• 28°

Second graders hard to impress

“Do you get to carry a television camera around?” the young child asked.

“No,” I replied. “I just use an ordinary camera. I work for a newspaper.”

“Do you ever get to be on the television?” another child asked.

“No,” I answered. “I work for a newspaper writing stories. My job doesn’t have anything to do with being on television.”

They looked at me with obvious disappointment.

“Do you even get to go to the Alabama football games?” a boy asked, not trying to mask the disappointment in his voice.

“Well, I do go sometimes,” I said. “Like when I buy a ticket.”

There’s nothing like school career day. It doesn’t matter where the school is, how large or small, or even what age students it serves, the questions are always the same.

It’s hard for the students to comprehend a job where you write for a living. For many of them, that’s about the worst thing in the world, second only to maybe getting paid to do long division.

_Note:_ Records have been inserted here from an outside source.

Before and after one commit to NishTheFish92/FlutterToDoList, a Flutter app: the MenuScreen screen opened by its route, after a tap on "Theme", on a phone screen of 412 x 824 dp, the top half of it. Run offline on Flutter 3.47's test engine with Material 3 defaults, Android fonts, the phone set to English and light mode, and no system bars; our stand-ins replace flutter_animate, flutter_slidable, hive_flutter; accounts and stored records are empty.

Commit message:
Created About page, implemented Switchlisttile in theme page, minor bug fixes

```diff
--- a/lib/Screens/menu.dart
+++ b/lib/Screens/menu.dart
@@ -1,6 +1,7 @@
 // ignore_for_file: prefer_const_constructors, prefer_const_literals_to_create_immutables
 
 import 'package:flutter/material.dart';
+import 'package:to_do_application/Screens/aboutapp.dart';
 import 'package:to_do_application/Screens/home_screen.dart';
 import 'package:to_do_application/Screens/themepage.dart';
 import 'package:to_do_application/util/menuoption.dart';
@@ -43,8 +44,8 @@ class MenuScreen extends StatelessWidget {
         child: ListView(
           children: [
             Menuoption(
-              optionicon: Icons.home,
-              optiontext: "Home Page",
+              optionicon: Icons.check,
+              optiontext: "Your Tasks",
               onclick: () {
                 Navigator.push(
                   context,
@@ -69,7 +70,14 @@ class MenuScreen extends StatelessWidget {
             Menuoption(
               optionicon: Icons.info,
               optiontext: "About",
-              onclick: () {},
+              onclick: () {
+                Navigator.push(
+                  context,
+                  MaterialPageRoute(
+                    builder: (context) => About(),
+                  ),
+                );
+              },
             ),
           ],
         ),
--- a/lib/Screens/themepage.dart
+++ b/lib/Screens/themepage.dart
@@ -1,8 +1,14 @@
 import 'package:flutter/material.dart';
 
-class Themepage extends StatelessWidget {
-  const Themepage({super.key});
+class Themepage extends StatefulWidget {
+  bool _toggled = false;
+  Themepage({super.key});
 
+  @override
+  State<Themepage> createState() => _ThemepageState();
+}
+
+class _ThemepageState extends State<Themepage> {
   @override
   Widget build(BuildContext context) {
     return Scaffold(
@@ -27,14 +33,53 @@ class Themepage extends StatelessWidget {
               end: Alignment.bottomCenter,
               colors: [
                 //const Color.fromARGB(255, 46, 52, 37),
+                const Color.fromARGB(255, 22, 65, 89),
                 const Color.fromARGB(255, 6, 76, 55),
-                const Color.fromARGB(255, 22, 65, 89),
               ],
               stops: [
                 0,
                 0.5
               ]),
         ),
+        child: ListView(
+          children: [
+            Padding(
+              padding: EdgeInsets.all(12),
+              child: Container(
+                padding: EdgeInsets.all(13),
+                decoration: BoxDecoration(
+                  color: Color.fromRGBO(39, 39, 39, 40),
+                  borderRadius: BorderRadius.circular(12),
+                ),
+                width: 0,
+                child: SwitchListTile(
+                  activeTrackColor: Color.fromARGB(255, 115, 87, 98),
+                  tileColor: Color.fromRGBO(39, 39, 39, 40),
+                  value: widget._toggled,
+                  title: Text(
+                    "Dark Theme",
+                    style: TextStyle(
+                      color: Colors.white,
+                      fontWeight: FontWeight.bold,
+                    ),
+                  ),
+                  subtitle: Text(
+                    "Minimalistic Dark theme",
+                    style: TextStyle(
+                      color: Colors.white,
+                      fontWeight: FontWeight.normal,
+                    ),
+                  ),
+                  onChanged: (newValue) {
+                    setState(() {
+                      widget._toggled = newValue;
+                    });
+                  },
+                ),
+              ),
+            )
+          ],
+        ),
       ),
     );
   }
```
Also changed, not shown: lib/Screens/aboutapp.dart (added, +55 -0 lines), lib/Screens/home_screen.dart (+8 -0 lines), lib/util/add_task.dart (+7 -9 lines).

I’ve spoken at lots of career days in my time, including one where I had to follow an astronaut. I don’t care how exciting you can make your job sound, it’s hard to follow someone who’s been in outer space.

At each and every career day, I find myself trying to make things sound as interesting as possible.

“I get to talk to all sorts of people, and that’s pretty fun,” I told a young group recently.

“Do you get to carry a gun?”

No.

“Are you famous?”

No.

“Have you met anybody famous?”

No.

“Do you get paid a million dollars a year?”

No.

“Have you ever interviewed the president?”

No.

There’s nothing worse than being seen as a career failure by a group of second graders. It’s about this time I pull out all the stops.

I bring out my camera and start taking pictures and offer the one thing they do think is pretty cool. “Let me take your picture, and we can put it in the newspaper,” I offer.

They act interested, and I snap a few shots. I wrap up my presentation and head out the door, encountering another career day speaker.

“What do you do?” they asked.

“I’m on television,” I reply.

Ha. Let them follow that.